▶ _Problem to solve_: The records below are to be reproduced exactly, and no picture should appear in the copy.

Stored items

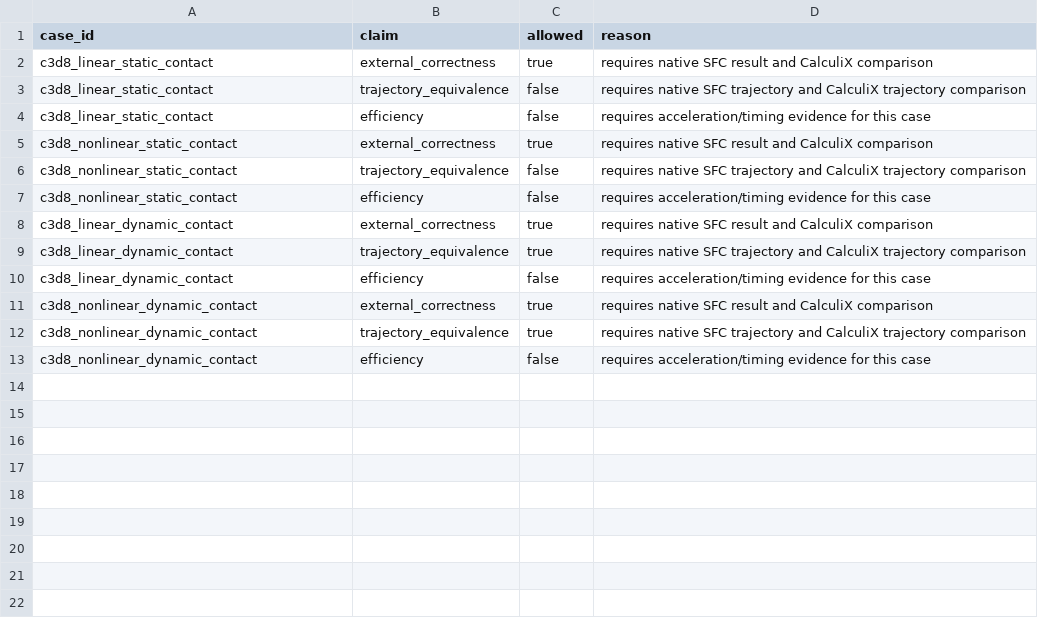
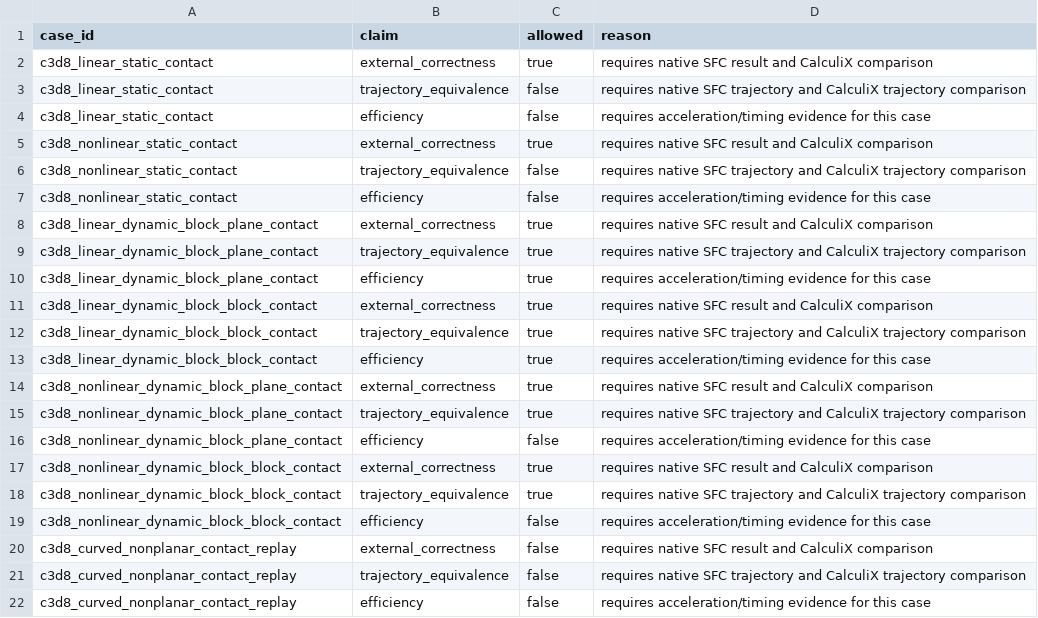
Before and after one commit to W-Moorer/sdf-fem-pro, a CSV file: paper/numerical_experiments/phase9_full_contact_validation/phase9_claim_gates.csv, drawn as a sheet.

```diff
--- a/paper/numerical_experiments/phase9_full_contact_validation/phase9_claim_gates.csv
+++ b/paper/numerical_experiments/phase9_full_contact_validation/phase9_claim_gates.csv
@@ -7,7 +7,16 @@ c3d8_nonlinear_static_contact,trajectory_equivalence,false,requires native SFC t
 c3d8_nonlinear_static_contact,efficiency,false,requires acceleration/timing evidence for this case
-c3d8_linear_dynamic_contact,external_correctness,true,requires native SFC result and CalculiX comparison
-c3d8_linear_dynamic_contact,trajectory_equivalence,true,requires native SFC trajectory and CalculiX trajectory comparison
-c3d8_linear_dynamic_contact,efficiency,false,requires acceleration/timing evidence for this case
-c3d8_nonlinear_dynamic_contact,external_correctness,true,requires native SFC result and CalculiX comparison
-c3d8_nonlinear_dynamic_contact,trajectory_equivalence,true,requires native SFC trajectory and CalculiX trajectory comparison
-c3d8_nonlinear_dynamic_contact,efficiency,false,requires acceleration/timing evidence for this case
+c3d8_linear_dynamic_block_plane_contact,external_correctness,true,requires native SFC result and CalculiX comparison
+c3d8_linear_dynamic_block_plane_contact,trajectory_equivalence,true,requires native SFC trajectory and CalculiX trajectory comparison
+c3d8_linear_dynamic_block_plane_contact,efficiency,true,requires acceleration/timing evidence for this case
+c3d8_linear_dynamic_block_block_contact,external_correctness,true,requires native SFC result and CalculiX comparison
+c3d8_linear_dynamic_block_block_contact,trajectory_equivalence,true,requires native SFC trajectory and CalculiX trajectory comparison
+c3d8_linear_dynamic_block_block_contact,efficiency,true,requires acceleration/timing evidence for this case
+c3d8_nonlinear_dynamic_block_plane_contact,external_correctness,true,requires native SFC result and CalculiX comparison
+c3d8_nonlinear_dynamic_block_plane_contact,trajectory_equivalence,true,requires native SFC trajectory and CalculiX trajectory comparison
+c3d8_nonlinear_dynamic_block_plane_contact,efficiency,false,requires acceleration/timing evidence for this case
+c3d8_nonlinear_dynamic_block_block_contact,external_correctness,true,requires native SFC result and CalculiX comparison
+c3d8_nonlinear_dynamic_block_block_contact,trajectory_equivalence,true,requires native SFC trajectory and CalculiX trajectory comparison
+c3d8_nonlinear_dynamic_block_block_contact,efficiency,false,requires acceleration/timing evidence for this case
+c3d8_curved_nonplanar_contact_replay,external_correctness,false,requires native SFC result and CalculiX comparison
+c3d8_curved_nonplanar_contact_replay,trajectory_equivalence,false,requires native SFC trajectory and CalculiX trajectory comparison
+c3d8_curved_nonplanar_contact_replay,efficiency,false,requires acceleration/timing evidence for this case
```
Also changed, not shown: paper/numerical_experiments/phase9_full_contact_validation/c3d8_dynamic_trajectory/c3d8_contact_trajectory_commands.csv, paper/numerical_experiments/phase9_full_contact_validation/native_c3d8_linear_dynamic_comparison.csv, 48 other files.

▶ _Written solution_:
Before and after one commit to W-Moorer/sdf-fem-pro, a CSV file: paper/numerical_experiments/phase9_full_contact_validation/phase9_claim_gates.csv, drawn as a sheet.

```diff
--- a/paper/numerical_experiments/phase9_full_contact_validation/phase9_claim_gates.csv
+++ b/paper/numerical_experiments/phase9_full_contact_validation/phase9_claim_gates.csv
@@ -7,7 +7,16 @@ c3d8_nonlinear_static_contact,trajectory_equivalence,false,requires native SFC t
 c3d8_nonlinear_static_contact,efficiency,false,requires acceleration/timing evidence for this case
-c3d8_linear_dynamic_contact,external_correctness,true,requires native SFC result and CalculiX comparison
-c3d8_linear_dynamic_contact,trajectory_equivalence,true,requires native SFC trajectory and CalculiX trajectory comparison
-c3d8_linear_dynamic_contact,efficiency,false,requires acceleration/timing evidence for this case
-c3d8_nonlinear_dynamic_contact,external_correctness,true,requires native SFC result and CalculiX comparison
-c3d8_nonlinear_dynamic_contact,trajectory_equivalence,true,requires native SFC trajectory and CalculiX trajectory comparison
-c3d8_nonlinear_dynamic_contact,efficiency,false,requires acceleration/timing evidence for this case
+c3d8_linear_dynamic_block_plane_contact,external_correctness,true,requires native SFC result and CalculiX comparison
+c3d8_linear_dynamic_block_plane_contact,trajectory_equivalence,true,requires native SFC trajectory and CalculiX trajectory comparison
+c3d8_linear_dynamic_block_plane_contact,efficiency,true,requires acceleration/timing evidence for this case
+c3d8_linear_dynamic_block_block_contact,external_correctness,true,requires native SFC result and CalculiX comparison
+c3d8_linear_dynamic_block_block_contact,trajectory_equivalence,true,requires native SFC trajectory and CalculiX trajectory comparison
+c3d8_linear_dynamic_block_block_contact,efficiency,true,requires acceleration/timing evidence for this case
+c3d8_nonlinear_dynamic_block_plane_contact,external_correctness,true,requires native SFC result and CalculiX comparison
+c3d8_nonlinear_dynamic_block_plane_contact,trajectory_equivalence,true,requires native SFC trajectory and CalculiX trajectory comparison
+c3d8_nonlinear_dynamic_block_plane_contact,efficiency,false,requires acceleration/timing evidence for this case
+c3d8_nonlinear_dynamic_block_block_contact,external_correctness,true,requires native SFC result and CalculiX comparison
+c3d8_nonlinear_dynamic_block_block_contact,trajectory_equivalence,true,requires native SFC trajectory and CalculiX trajectory comparison
+c3d8_nonlinear_dynamic_block_block_contact,efficiency,false,requires acceleration/timing evidence for this case
+c3d8_curved_nonplanar_contact_replay,external_correctness,false,requires native SFC result and CalculiX comparison
+c3d8_curved_nonplanar_contact_replay,trajectory_equivalence,false,requires native SFC trajectory and CalculiX trajectory comparison
+c3d8_curved_nonplanar_contact_replay,efficiency,false,requires acceleration/timing evidence for this case
```
Also changed, not shown: paper/numerical_experiments/phase9_full_contact_validation/c3d8_dynamic_trajectory/c3d8_contact_trajectory_commands.csv, paper/numerical_experiments/phase9_full_contact_validation/native_c3d8_linear_dynamic_comparison.csv, 48 other files.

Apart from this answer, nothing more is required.